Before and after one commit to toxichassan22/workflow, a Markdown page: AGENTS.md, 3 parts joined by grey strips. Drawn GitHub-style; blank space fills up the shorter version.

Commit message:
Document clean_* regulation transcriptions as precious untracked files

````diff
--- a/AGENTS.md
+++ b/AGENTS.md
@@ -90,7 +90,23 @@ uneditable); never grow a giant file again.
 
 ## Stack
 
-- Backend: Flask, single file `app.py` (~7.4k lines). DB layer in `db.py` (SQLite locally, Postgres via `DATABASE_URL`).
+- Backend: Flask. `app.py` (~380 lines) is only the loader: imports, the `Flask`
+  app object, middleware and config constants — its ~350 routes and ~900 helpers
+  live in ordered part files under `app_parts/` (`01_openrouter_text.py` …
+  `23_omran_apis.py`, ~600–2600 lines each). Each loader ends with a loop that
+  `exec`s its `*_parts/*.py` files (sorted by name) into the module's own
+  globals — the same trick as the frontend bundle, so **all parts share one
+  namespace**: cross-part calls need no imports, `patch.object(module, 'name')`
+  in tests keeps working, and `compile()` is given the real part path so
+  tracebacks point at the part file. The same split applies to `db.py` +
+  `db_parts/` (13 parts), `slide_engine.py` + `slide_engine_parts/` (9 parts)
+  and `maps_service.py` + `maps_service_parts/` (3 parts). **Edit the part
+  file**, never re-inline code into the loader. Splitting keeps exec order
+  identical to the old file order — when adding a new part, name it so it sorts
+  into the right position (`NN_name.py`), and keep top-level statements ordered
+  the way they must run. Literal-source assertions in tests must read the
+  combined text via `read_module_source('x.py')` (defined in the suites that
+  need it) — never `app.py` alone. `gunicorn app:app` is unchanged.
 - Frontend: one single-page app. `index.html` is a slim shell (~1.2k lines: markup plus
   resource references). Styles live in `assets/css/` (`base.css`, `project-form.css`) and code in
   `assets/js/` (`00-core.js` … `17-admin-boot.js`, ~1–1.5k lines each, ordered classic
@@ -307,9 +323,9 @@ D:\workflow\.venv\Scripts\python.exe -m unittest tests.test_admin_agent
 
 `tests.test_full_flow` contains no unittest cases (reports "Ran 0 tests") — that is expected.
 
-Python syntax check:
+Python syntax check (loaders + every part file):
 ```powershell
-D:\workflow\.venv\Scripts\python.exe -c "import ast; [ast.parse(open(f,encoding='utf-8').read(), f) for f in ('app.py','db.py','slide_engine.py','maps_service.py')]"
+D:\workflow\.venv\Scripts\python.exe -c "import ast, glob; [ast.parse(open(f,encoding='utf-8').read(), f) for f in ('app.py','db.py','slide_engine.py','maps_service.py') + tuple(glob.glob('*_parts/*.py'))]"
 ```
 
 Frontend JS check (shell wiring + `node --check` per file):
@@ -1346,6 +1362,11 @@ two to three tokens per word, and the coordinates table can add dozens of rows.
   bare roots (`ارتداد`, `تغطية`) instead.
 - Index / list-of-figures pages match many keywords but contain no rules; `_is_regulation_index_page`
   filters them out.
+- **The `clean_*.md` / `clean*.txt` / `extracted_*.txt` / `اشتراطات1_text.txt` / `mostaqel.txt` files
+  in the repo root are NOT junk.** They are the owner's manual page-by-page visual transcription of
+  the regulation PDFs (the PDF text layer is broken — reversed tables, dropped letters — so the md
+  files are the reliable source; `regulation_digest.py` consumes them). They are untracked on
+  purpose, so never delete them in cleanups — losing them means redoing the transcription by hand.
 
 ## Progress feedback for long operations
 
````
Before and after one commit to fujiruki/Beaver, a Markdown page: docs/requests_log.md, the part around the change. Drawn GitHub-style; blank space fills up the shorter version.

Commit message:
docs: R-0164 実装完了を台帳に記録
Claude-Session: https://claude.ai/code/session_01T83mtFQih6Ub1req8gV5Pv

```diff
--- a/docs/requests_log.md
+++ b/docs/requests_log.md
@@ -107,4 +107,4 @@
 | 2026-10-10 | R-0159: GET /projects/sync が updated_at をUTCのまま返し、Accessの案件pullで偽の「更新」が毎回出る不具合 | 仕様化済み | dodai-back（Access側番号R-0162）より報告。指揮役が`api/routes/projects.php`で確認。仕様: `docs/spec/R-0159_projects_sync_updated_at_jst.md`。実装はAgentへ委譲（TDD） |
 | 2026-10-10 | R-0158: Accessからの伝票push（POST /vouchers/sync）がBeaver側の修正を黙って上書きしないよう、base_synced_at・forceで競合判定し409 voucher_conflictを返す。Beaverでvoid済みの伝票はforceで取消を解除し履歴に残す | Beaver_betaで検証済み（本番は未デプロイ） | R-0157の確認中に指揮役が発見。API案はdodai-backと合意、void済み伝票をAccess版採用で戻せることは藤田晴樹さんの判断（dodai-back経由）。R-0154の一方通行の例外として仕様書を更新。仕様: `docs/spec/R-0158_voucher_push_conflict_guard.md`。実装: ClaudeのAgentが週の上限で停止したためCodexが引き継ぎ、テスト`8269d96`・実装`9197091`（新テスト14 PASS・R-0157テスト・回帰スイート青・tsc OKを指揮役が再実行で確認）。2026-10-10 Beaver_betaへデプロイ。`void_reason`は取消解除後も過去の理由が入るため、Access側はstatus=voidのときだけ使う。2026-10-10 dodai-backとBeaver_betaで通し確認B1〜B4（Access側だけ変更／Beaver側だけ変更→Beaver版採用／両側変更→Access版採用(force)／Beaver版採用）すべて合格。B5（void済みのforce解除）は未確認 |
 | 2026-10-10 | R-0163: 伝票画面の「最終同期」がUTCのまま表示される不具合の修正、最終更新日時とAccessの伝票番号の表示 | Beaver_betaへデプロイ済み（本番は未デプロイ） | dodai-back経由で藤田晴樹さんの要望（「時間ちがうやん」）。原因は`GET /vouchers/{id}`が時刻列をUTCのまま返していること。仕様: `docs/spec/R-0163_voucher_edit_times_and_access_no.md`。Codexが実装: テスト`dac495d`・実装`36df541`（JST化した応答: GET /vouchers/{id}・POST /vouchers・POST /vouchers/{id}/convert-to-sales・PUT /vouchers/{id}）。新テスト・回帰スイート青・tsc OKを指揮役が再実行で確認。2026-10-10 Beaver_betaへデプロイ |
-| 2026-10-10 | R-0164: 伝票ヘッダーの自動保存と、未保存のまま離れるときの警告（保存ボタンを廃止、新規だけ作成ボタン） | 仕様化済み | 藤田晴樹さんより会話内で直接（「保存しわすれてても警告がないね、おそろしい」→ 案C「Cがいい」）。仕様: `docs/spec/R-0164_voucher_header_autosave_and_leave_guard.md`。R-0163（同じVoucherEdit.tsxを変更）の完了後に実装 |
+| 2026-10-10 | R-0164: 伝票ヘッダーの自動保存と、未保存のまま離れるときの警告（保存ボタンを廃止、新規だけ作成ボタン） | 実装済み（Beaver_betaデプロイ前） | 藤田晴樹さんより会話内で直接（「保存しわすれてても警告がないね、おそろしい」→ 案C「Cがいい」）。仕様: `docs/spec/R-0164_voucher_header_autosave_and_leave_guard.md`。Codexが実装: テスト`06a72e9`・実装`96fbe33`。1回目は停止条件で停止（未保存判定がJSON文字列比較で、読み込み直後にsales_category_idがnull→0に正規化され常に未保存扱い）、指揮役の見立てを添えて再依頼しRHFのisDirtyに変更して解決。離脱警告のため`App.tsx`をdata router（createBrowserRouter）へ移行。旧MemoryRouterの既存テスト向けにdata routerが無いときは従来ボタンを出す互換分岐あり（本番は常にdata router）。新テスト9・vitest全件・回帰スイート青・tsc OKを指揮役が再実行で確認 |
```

- [ACTIVITY]:
Reproduce every record that appears above, keeping the wording exact.

- [THE ANSWER]:
Before and after one commit to toxichassan22/workflow, a Markdown page: AGENTS.md, 3 parts joined by grey strips. Drawn GitHub-style; blank space fills up the shorter version.

Commit message:
Document clean_* regulation transcriptions as precious untracked files

````diff
--- a/AGENTS.md
+++ b/AGENTS.md
@@ -90,7 +90,23 @@ uneditable); never grow a giant file again.
 
 ## Stack
 
-- Backend: Flask, single file `app.py` (~7.4k lines). DB layer in `db.py` (SQLite locally, Postgres via `DATABASE_URL`).
+- Backend: Flask. `app.py` (~380 lines) is only the loader: imports, the `Flask`
+  app object, middleware and config constants — its ~350 routes and ~900 helpers
+  live in ordered part files under `app_parts/` (`01_openrouter_text.py` …
+  `23_omran_apis.py`, ~600–2600 lines each). Each loader ends with a loop that
+  `exec`s its `*_parts/*.py` files (sorted by name) into the module's own
+  globals — the same trick as the frontend bundle, so **all parts share one
+  namespace**: cross-part calls need no imports, `patch.object(module, 'name')`
+  in tests keeps working, and `compile()` is given the real part path so
+  tracebacks point at the part file. The same split applies to `db.py` +
+  `db_parts/` (13 parts), `slide_engine.py` + `slide_engine_parts/` (9 parts)
+  and `maps_service.py` + `maps_service_parts/` (3 parts). **Edit the part
+  file**, never re-inline code into the loader. Splitting keeps exec order
+  identical to the old file order — when adding a new part, name it so it sorts
+  into the right position (`NN_name.py`), and keep top-level statements ordered
+  the way they must run. Literal-source assertions in tests must read the
+  combined text via `read_module_source('x.py')` (defined in the suites that
+  need it) — never `app.py` alone. `gunicorn app:app` is unchanged.
 - Frontend: one single-page app. `index.html` is a slim shell (~1.2k lines: markup plus
   resource references). Styles live in `assets/css/` (`base.css`, `project-form.css`) and code in
   `assets/js/` (`00-core.js` … `17-admin-boot.js`, ~1–1.5k lines each, ordered classic
@@ -307,9 +323,9 @@ D:\workflow\.venv\Scripts\python.exe -m unittest tests.test_admin_agent
 
 `tests.test_full_flow` contains no unittest cases (reports "Ran 0 tests") — that is expected.
 
-Python syntax check:
+Python syntax check (loaders + every part file):
 ```powershell
-D:\workflow\.venv\Scripts\python.exe -c "import ast; [ast.parse(open(f,encoding='utf-8').read(), f) for f in ('app.py','db.py','slide_engine.py','maps_service.py')]"
+D:\workflow\.venv\Scripts\python.exe -c "import ast, glob; [ast.parse(open(f,encoding='utf-8').read(), f) for f in ('app.py','db.py','slide_engine.py','maps_service.py') + tuple(glob.glob('*_parts/*.py'))]"
 ```
 
 Frontend JS check (shell wiring + `node --check` per file):
@@ -1346,6 +1362,11 @@ two to three tokens per word, and the coordinates table can add dozens of rows.
   bare roots (`ارتداد`, `تغطية`) instead.
 - Index / list-of-figures pages match many keywords but contain no rules; `_is_regulation_index_page`
   filters them out.
+- **The `clean_*.md` / `clean*.txt` / `extracted_*.txt` / `اشتراطات1_text.txt` / `mostaqel.txt` files
+  in the repo root are NOT junk.** They are the owner's manual page-by-page visual transcription of
+  the regulation PDFs (the PDF text layer is broken — reversed tables, dropped letters — so the md
+  files are the reliable source; `regulation_digest.py` consumes them). They are untracked on
+  purpose, so never delete them in cleanups — losing them means redoing the transcription by hand.
 
 ## Progress feedback for long operations
 
````
Before and after one commit to fujiruki/Beaver, a Markdown page: docs/requests_log.md, the part around the change. Drawn GitHub-style; blank space fills up the shorter version.

Commit message:
docs: R-0164 実装完了を台帳に記録
Claude-Session: https://claude.ai/code/session_01T83mtFQih6Ub1req8gV5Pv

```diff
--- a/docs/requests_log.md
+++ b/docs/requests_log.md
@@ -107,4 +107,4 @@
 | 2026-10-10 | R-0159: GET /projects/sync が updated_at をUTCのまま返し、Accessの案件pullで偽の「更新」が毎回出る不具合 | 仕様化済み | dodai-back（Access側番号R-0162）より報告。指揮役が`api/routes/projects.php`で確認。仕様: `docs/spec/R-0159_projects_sync_updated_at_jst.md`。実装はAgentへ委譲（TDD） |
 | 2026-10-10 | R-0158: Accessからの伝票push（POST /vouchers/sync）がBeaver側の修正を黙って上書きしないよう、base_synced_at・forceで競合判定し409 voucher_conflictを返す。Beaverでvoid済みの伝票はforceで取消を解除し履歴に残す | Beaver_betaで検証済み（本番は未デプロイ） | R-0157の確認中に指揮役が発見。API案はdodai-backと合意、void済み伝票をAccess版採用で戻せることは藤田晴樹さんの判断（dodai-back経由）。R-0154の一方通行の例外として仕様書を更新。仕様: `docs/spec/R-0158_voucher_push_conflict_guard.md`。実装: ClaudeのAgentが週の上限で停止したためCodexが引き継ぎ、テスト`8269d96`・実装`9197091`（新テスト14 PASS・R-0157テスト・回帰スイート青・tsc OKを指揮役が再実行で確認）。2026-10-10 Beaver_betaへデプロイ。`void_reason`は取消解除後も過去の理由が入るため、Access側はstatus=voidのときだけ使う。2026-10-10 dodai-backとBeaver_betaで通し確認B1〜B4（Access側だけ変更／Beaver側だけ変更→Beaver版採用／両側変更→Access版採用(force)／Beaver版採用）すべて合格。B5（void済みのforce解除）は未確認 |
 | 2026-10-10 | R-0163: 伝票画面の「最終同期」がUTCのまま表示される不具合の修正、最終更新日時とAccessの伝票番号の表示 | Beaver_betaへデプロイ済み（本番は未デプロイ） | dodai-back経由で藤田晴樹さんの要望（「時間ちがうやん」）。原因は`GET /vouchers/{id}`が時刻列をUTCのまま返していること。仕様: `docs/spec/R-0163_voucher_edit_times_and_access_no.md`。Codexが実装: テスト`dac495d`・実装`36df541`（JST化した応答: GET /vouchers/{id}・POST /vouchers・POST /vouchers/{id}/convert-to-sales・PUT /vouchers/{id}）。新テスト・回帰スイート青・tsc OKを指揮役が再実行で確認。2026-10-10 Beaver_betaへデプロイ |
-| 2026-10-10 | R-0164: 伝票ヘッダーの自動保存と、未保存のまま離れるときの警告（保存ボタンを廃止、新規だけ作成ボタン） | 仕様化済み | 藤田晴樹さんより会話内で直接（「保存しわすれてても警告がないね、おそろしい」→ 案C「Cがいい」）。仕様: `docs/spec/R-0164_voucher_header_autosave_and_leave_guard.md`。R-0163（同じVoucherEdit.tsxを変更）の完了後に実装 |
+| 2026-10-10 | R-0164: 伝票ヘッダーの自動保存と、未保存のまま離れるときの警告（保存ボタンを廃止、新規だけ作成ボタン） | 実装済み（Beaver_betaデプロイ前） | 藤田晴樹さんより会話内で直接（「保存しわすれてても警告がないね、おそろしい」→ 案C「Cがいい」）。仕様: `docs/spec/R-0164_voucher_header_autosave_and_leave_guard.md`。Codexが実装: テスト`06a72e9`・実装`96fbe33`。1回目は停止条件で停止（未保存判定がJSON文字列比較で、読み込み直後にsales_category_idがnull→0に正規化され常に未保存扱い）、指揮役の見立てを添えて再依頼しRHFのisDirtyに変更して解決。離脱警告のため`App.tsx`をdata router（createBrowserRouter）へ移行。旧MemoryRouterの既存テスト向けにdata routerが無いときは従来ボタンを出す互換分岐あり（本番は常にdata router）。新テスト9・vitest全件・回帰スイート青・tsc OKを指揮役が再実行で確認 |
```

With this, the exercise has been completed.